March is National Cerebral Palsy Awareness Month. In honor of the special occasion, the Birth Injury Justice Center is sharing ways people can help celebrate and spread awareness about cerebral palsy.
Learn about how you can get involved this month, whether it’s by wearing the color green, using the #GoGreen4CP hashtag, or calling for accessibility changes to support the cerebral palsy community.
What Is National Cerebral Palsy Awareness Month?
National Cerebral Palsy Awareness Month is a month-long event designed to celebrate people diagnosed with cerebral palsy and spread awareness about this condition. During this time, those living with cerebral palsy are also encouraged to come forward to share their stories and support one another.
Cerebral palsy is a collection of neurological disorders affecting mobility and muscle tone. Sadly, this permanent disability is too often caused by preventable birth injuries like brain damage that can stem from acts of negligence by doctors and other medical staff.
More than 1 million people are living with cerebral palsy in the United States, and 10,000 babies are diagnosed every year.
National Cerebral Palsy Awareness Month serves as a platform to educate the general public and encourage them to become allies for the cerebral palsy community.

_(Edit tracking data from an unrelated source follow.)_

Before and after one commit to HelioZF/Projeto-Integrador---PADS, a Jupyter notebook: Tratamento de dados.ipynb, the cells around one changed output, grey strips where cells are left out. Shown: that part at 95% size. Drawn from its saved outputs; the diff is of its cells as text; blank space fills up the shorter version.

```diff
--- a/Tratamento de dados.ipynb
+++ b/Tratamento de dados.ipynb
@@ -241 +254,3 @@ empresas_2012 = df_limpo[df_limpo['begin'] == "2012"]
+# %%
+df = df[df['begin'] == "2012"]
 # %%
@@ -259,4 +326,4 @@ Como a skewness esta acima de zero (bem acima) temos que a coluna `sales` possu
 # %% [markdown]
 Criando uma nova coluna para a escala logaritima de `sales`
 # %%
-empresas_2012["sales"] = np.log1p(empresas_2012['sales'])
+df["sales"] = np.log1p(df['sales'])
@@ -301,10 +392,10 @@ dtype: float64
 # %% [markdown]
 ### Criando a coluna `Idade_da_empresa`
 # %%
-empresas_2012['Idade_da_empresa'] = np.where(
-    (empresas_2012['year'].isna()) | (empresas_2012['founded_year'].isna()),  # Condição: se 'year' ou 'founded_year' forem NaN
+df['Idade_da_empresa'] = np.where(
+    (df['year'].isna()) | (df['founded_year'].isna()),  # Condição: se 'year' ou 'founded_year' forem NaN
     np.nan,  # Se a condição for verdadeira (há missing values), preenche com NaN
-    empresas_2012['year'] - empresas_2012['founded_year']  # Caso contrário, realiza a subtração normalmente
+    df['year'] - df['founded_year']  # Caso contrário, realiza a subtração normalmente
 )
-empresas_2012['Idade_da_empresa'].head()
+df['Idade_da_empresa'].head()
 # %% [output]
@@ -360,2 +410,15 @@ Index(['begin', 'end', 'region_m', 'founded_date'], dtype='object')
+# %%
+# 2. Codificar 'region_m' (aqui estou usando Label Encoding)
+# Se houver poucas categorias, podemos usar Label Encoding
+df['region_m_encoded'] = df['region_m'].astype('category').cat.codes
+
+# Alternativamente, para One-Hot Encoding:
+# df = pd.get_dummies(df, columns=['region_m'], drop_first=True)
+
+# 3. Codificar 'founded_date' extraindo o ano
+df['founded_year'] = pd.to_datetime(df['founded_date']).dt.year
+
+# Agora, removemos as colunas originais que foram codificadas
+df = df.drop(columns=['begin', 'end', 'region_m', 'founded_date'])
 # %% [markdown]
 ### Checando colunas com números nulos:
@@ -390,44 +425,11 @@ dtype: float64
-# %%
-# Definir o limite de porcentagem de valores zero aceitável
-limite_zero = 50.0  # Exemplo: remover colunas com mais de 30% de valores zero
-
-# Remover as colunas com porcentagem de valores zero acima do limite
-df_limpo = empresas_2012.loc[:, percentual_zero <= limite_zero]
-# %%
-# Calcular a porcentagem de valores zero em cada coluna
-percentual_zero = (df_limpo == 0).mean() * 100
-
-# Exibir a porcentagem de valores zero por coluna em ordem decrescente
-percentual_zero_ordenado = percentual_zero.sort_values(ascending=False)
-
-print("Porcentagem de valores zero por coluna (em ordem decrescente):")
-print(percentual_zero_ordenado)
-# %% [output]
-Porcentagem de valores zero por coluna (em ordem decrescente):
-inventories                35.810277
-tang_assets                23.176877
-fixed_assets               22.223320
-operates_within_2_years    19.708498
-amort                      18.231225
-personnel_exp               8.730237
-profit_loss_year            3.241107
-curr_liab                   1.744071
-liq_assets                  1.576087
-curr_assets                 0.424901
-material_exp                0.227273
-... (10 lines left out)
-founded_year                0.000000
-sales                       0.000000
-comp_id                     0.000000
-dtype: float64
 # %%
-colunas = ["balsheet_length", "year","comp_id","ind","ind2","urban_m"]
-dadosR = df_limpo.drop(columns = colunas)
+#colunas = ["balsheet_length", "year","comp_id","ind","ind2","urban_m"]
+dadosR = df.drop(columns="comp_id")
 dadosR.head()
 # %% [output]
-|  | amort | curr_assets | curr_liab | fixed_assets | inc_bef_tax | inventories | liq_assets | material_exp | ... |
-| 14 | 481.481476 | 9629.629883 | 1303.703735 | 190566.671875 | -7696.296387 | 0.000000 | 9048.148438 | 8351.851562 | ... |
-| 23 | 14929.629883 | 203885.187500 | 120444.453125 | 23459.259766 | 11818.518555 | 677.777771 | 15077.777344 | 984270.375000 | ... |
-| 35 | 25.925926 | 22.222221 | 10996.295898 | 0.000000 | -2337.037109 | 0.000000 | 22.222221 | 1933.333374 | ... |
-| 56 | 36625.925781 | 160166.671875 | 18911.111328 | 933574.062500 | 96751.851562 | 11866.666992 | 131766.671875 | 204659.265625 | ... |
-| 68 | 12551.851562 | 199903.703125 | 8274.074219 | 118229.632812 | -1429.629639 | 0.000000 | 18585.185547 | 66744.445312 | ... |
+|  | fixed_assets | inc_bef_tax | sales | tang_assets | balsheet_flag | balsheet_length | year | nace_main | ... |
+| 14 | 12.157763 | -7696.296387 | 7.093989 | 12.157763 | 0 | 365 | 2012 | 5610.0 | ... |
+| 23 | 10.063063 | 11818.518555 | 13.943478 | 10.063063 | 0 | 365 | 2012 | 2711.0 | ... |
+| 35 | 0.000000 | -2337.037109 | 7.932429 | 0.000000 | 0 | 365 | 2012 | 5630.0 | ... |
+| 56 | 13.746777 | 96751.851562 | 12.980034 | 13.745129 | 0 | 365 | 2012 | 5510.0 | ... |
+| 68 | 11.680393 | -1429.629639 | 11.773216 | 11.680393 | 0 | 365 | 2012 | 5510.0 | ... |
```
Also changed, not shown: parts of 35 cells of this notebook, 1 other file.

Allies are critical in advocating for inclusive spaces, continued research to find new treatment options, funding for wheelchair-accessible buildings, and more.

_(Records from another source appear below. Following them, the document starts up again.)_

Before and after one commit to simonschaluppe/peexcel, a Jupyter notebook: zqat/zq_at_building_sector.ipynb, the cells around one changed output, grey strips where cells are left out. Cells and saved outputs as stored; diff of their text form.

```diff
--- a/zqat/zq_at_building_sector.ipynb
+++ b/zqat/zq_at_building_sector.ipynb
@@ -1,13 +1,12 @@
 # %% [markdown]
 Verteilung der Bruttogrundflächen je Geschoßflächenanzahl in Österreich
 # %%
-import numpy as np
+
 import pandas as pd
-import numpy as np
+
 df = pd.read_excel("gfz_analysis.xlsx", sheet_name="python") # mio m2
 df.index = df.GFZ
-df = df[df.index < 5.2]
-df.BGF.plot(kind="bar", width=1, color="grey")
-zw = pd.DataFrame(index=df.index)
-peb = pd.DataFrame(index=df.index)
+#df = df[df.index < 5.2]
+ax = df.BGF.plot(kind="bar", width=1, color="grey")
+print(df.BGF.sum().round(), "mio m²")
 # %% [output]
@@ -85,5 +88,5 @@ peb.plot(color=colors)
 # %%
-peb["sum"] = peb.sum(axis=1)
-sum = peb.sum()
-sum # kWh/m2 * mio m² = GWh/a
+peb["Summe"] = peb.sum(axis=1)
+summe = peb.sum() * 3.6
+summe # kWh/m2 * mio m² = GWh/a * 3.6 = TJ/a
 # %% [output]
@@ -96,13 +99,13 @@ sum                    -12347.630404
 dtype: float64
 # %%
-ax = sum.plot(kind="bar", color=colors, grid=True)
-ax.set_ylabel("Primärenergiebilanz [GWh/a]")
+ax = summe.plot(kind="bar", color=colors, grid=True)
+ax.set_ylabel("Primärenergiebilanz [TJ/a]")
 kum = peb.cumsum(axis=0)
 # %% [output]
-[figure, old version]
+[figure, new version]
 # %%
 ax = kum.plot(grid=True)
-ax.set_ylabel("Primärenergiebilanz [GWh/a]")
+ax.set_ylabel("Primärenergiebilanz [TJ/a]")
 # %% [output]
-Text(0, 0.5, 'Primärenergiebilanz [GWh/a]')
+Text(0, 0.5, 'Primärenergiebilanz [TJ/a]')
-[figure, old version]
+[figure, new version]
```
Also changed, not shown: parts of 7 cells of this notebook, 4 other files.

While the push for inclusive spaces is a year-round effort, National Cerebral Palsy Awareness Month is the perfect time to educate communities about this disability and the unique barriers people with cerebral palsy face every day. As more progress is made, we can help people with cerebral palsy have broader access to educational, employment, and health care opportunities.
Spreading Cerebral Palsy Awareness and Becoming an Ally
Diversity and inclusion are beginning to be more widely understood. More people are making efforts to support each other, regardless of their abilities, economic status, race, religion, age, and gender. Great progress has been made — including for those in the cerebral palsy community — but there is still more work to be done.
One of the best ways to spread cerebral palsy awareness is to embrace diversity and address stereotypes. Talking about diversity and inclusion while also listening to the needs of differently abled individuals is a great way to support the cerebral palsy community.
Even U.S. lawmakers are finding ways to increase awareness and advocate for those with cerebral palsy. Congressman Steve Cohen of Tennessee introduced the Cerebral Palsy Research Authorization Act of 2023 this month to secure $5 million in cerebral palsy research funding for the Centers for Disease Control.
“The lack of dedicated federal funding has limited any potential advances into the care and treatment of cerebral palsy,” said Congressman Cohen. “There is no standard of care for treating CP, and very few health care providers specialize in treating adults with CP.”
Schools are becoming more inclusive by providing special support for those with disabilities so they can thrive in an educational environment. In fact, the Cerebral Palsy Foundation started its “Just Say Hi” programming to help students engage with fellow peers who might be different from them. Encouraging this open dialogue can help young students see we are much more connected than we realize.
Businesses can show their support to the disability community by hiring individuals with conditions such as cerebral palsy and providing accommodations. This can bring new and valuable perspectives into the workforce and help companies thrive.
Another important way to spread cerebral palsy awareness is by changing the way we speak about the disability community. The words and language we use can go a long way in shaping how people feel.
Allies can learn how to avoid derogatory terms like “spaz” and “spastic” that are harmful to individuals with cerebral palsy. It is important to never assume a person with a disability is incompetent or unable to do what others without disabilities can do.
Cerebral palsy and other disabilities do not define an individual. It is important to ask questions and listen carefully to the needs and feelings of those in the disability community.
How to Show Your Support
There are many different ways you can spread cerebral palsy awareness. One of the most popular ways to show your support for National Cerebral Palsy Month is to wear the color green. This color is associated with growth, vibrancy, and renewal of life.
Here are a few additional ways to show your support for the cerebral palsy community:
- Donate to organizations such as the Cerebral Palsy Foundation to support the community
- Encourage people to learn more about cerebral palsy on National Cerebral Palsy Awareness Day on March 25
- Help advocate for more accessibility accommodations in public spaces so people with cerebral palsy have more freedom
- Join a cerebral palsy advocacy group to share your story and support others
- Share photos and stories about cerebral palsy online
- Support businesses that are allies to the disability community
- Use #GoGreen4CP to raise awareness on social media
- Write a letter to lawmakers to advocate for federal funding for cerebral palsy research using the GoGreen4CP template
If you are interested in supporting the cerebral palsy community year-round, consider joining a cerebral palsy support group. There are plenty of online and in-person support groups around the country where you can share your story and be there for others.
Since its start in 2006, National Cerebral Palsy Awareness Month has fostered strength and unity among the cerebral palsy community and will continue to do so for years to come.